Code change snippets
◆ ◆ ◆ ◆ ◆ ◆ ◆

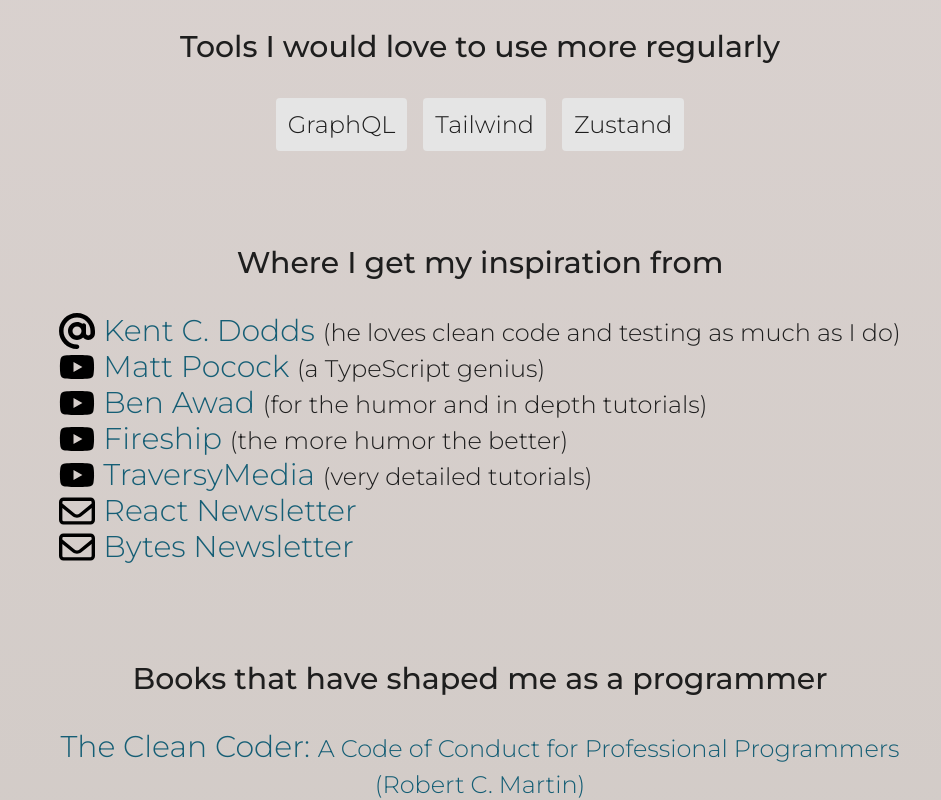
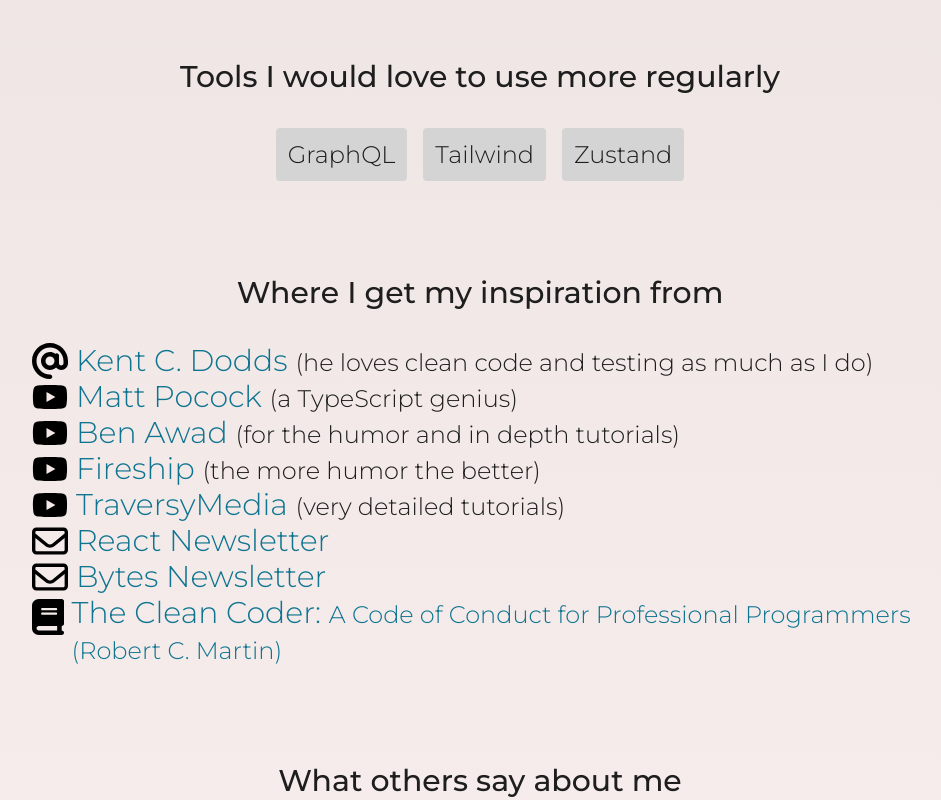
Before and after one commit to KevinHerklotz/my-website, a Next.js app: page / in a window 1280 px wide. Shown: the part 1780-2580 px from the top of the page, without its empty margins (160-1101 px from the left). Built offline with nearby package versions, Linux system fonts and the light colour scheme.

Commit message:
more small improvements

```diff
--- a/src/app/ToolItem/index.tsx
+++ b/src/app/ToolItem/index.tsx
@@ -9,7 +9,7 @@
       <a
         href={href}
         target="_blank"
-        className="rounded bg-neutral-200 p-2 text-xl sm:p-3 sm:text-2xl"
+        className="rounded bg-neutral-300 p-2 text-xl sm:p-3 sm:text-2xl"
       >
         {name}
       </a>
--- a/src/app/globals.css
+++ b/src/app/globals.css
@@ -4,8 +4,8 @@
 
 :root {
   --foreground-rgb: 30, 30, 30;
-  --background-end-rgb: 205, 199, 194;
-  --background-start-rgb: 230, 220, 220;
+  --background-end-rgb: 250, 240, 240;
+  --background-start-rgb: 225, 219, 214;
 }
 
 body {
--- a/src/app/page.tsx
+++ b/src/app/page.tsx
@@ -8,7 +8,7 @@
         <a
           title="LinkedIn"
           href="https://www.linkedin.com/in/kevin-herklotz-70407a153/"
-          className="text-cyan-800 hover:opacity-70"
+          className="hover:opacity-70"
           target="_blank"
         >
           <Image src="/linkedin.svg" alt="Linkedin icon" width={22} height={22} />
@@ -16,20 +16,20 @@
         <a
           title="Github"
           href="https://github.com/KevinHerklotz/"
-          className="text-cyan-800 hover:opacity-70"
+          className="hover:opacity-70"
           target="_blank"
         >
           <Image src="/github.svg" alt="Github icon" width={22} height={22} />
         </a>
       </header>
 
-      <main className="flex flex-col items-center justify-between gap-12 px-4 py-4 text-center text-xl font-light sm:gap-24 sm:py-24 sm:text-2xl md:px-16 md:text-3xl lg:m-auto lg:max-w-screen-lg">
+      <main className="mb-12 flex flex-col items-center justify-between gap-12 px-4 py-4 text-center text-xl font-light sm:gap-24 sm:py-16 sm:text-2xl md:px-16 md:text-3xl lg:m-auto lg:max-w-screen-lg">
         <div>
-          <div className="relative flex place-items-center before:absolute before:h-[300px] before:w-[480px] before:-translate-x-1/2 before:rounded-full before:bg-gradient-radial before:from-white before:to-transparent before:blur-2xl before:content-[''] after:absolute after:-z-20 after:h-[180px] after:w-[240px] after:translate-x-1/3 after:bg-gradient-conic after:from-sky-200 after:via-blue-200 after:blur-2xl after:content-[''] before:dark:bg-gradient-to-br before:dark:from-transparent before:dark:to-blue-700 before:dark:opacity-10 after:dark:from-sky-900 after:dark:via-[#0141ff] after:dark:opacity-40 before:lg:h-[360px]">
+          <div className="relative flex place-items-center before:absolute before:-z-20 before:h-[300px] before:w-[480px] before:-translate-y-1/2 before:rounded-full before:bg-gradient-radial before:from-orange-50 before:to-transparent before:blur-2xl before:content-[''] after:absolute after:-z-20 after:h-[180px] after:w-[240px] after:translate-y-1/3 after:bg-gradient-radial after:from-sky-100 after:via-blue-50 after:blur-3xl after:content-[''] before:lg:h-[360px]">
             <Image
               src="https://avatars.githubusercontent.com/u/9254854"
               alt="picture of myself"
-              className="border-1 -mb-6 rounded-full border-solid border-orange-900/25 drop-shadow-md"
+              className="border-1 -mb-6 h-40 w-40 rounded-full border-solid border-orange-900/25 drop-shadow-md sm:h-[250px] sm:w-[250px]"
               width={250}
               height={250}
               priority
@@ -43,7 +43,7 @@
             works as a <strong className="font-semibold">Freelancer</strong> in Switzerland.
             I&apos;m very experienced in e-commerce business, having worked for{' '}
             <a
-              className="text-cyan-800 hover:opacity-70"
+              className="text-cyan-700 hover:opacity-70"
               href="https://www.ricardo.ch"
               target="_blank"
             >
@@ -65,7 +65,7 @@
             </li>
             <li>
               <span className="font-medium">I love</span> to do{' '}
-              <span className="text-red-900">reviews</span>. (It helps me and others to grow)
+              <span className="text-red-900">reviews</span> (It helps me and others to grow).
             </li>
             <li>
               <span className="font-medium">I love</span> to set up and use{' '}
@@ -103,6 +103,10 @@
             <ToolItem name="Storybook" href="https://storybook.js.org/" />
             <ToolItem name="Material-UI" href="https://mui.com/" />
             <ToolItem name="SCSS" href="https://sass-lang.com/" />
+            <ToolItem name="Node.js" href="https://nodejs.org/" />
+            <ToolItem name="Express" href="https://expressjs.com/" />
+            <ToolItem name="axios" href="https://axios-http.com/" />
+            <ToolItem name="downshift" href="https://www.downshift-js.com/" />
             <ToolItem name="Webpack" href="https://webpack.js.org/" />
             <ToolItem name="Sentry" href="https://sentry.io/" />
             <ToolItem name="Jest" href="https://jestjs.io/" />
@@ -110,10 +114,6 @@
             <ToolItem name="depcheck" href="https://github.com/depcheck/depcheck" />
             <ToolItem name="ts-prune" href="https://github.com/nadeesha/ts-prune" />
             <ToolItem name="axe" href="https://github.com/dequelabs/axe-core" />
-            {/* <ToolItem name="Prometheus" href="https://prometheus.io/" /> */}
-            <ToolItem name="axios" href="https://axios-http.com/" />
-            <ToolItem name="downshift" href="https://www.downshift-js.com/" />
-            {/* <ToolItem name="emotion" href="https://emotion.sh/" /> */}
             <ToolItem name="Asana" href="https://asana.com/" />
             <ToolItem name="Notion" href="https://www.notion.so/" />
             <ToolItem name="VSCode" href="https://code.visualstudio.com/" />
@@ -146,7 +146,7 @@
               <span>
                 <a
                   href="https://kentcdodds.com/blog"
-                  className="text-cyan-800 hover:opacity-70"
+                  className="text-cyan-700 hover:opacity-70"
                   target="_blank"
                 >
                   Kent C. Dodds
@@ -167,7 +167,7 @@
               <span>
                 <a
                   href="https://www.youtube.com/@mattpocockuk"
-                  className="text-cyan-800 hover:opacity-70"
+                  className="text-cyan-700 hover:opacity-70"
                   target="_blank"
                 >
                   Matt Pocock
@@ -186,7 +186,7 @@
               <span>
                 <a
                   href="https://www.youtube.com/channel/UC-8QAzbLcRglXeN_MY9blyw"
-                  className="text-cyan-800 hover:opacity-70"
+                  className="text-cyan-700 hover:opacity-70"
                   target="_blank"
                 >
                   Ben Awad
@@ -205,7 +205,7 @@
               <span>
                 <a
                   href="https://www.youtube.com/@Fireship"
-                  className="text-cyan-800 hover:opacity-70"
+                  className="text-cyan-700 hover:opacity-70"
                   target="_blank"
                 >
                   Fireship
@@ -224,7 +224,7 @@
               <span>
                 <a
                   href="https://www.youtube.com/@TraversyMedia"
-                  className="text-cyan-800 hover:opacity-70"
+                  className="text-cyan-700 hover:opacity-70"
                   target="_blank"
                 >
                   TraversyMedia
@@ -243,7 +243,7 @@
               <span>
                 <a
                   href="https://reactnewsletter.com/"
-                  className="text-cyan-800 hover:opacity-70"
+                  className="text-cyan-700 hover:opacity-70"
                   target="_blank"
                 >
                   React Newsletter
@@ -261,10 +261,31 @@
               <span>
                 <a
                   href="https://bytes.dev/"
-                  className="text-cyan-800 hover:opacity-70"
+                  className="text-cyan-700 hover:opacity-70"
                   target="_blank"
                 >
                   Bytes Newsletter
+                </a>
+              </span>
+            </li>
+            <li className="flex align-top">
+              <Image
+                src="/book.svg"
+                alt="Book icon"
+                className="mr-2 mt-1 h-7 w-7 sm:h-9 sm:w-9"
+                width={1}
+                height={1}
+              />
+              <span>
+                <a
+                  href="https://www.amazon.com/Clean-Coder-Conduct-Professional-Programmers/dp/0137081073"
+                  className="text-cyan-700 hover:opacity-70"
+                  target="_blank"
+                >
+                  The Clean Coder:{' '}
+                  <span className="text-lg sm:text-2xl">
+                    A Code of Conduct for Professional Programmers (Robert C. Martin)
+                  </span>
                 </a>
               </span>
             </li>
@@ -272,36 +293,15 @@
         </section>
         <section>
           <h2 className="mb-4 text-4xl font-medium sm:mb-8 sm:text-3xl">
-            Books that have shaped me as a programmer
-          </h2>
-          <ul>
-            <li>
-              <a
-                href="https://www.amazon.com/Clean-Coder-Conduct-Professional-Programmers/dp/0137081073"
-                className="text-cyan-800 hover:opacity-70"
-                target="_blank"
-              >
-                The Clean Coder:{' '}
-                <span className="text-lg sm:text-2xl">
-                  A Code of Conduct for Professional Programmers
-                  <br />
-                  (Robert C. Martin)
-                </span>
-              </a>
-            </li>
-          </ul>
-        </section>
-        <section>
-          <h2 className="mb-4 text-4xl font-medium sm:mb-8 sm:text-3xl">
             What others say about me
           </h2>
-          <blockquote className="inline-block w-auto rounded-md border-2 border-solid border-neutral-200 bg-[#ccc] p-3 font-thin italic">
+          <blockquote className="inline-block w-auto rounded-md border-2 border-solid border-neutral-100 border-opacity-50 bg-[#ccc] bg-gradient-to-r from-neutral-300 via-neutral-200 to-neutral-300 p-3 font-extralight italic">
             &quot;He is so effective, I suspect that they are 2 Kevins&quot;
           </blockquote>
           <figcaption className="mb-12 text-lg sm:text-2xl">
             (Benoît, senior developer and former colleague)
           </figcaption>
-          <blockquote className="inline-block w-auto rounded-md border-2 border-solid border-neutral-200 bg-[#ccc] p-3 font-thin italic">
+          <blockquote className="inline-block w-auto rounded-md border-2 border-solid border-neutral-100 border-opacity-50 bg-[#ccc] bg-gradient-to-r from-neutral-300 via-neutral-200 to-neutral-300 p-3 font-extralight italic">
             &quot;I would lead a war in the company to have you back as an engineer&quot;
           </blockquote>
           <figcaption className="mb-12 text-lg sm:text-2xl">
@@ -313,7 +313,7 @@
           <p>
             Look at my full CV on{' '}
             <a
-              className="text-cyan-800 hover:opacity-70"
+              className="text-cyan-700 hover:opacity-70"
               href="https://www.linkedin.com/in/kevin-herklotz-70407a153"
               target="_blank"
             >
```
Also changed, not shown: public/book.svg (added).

◆ ◆ ◆ ◆ ◆ ◆ ◆

Only the lines of the data holding the string "youtube" are wanted; copy each of them.

                   href="https://www.youtube.com/@mattpocockuk"
                   href="https://www.youtube.com/channel/UC-8QAzbLcRglXeN_MY9blyw"
                   href="https://www.youtube.com/@Fireship"
                   href="https://www.youtube.com/@TraversyMedia"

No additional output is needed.